[Dataset records]
★ ★ ★ ★

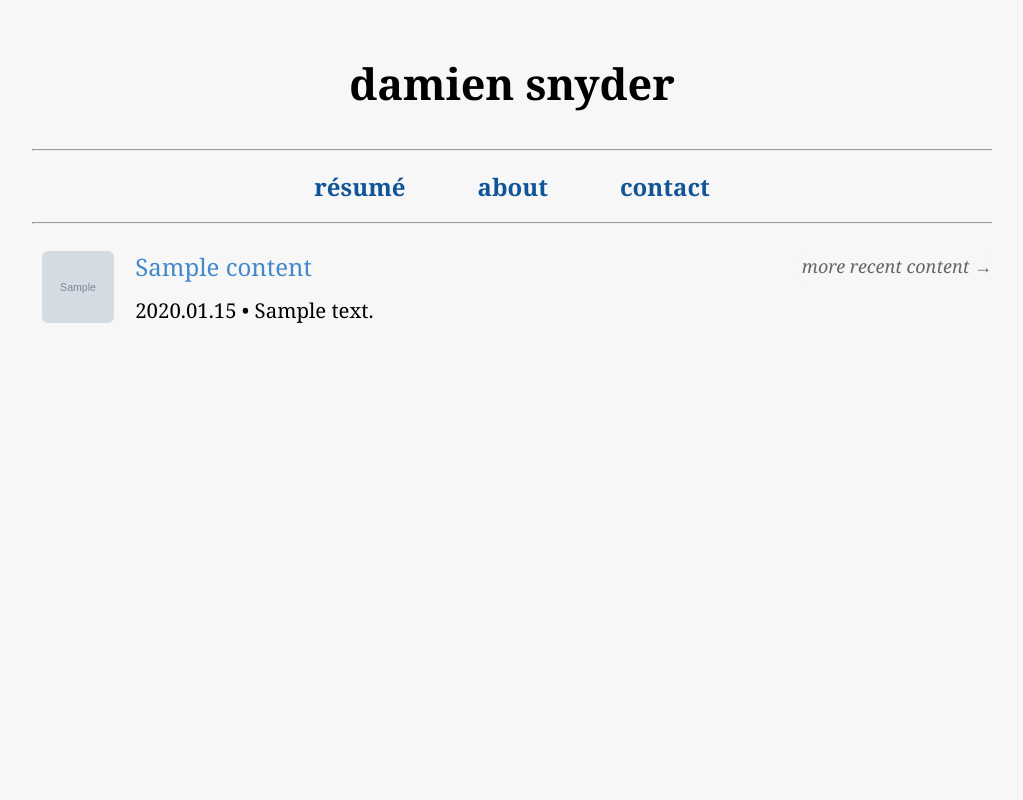
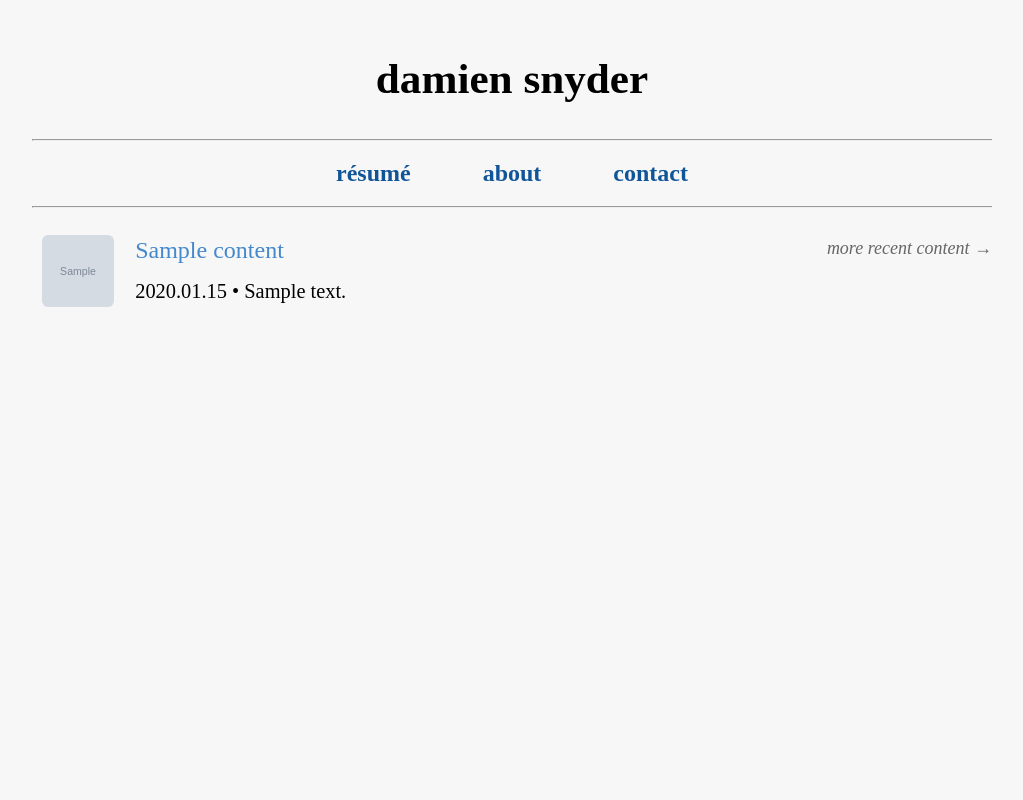
Before and after one commit to damiensnyder/damiens-site-3, a Django app: page / in a window 1280 px wide. Shown: the whole page, without its empty margins (128-1151 px from the left). Run offline with Django 3.2, Linux system fonts and the light colour scheme; tables that the repository leaves empty hold one stand-in row (values such as "Sample post"); grey boxes marked "Sample" are stand-in pictures; parts of the project's set-up code (start-up, migrations or seed data) failed here and were passed over.

Commit message:
i've decided Georgia looks ugly

```diff
--- a/content/static/content/base.css
+++ b/content/static/content/base.css
@@ -5,7 +5,7 @@
   --font-sans: Inter, -apple-system, BlinkMacSystemFont, Helvetica,
     "Helvetica Neue", Arial, sans-serif;
   --font-mono: Menlo, monospace;
-  --font-serif: Spectral, "Source Serif Pro", Georgia, serif;
+  --font-serif: Spectral, "Source Serif Pro", serif;
   font-family: var(--font-serif);
 
   --bg-primary: #111;
```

★ ★ ★ ★

● **Your goal**
Search the lines above for the string "Helvetica" and copy each line that has it.

● **Result**
   --font-sans: Inter, -apple-system, BlinkMacSystemFont, Helvetica,
     "Helvetica Neue", Arial, sans-serif;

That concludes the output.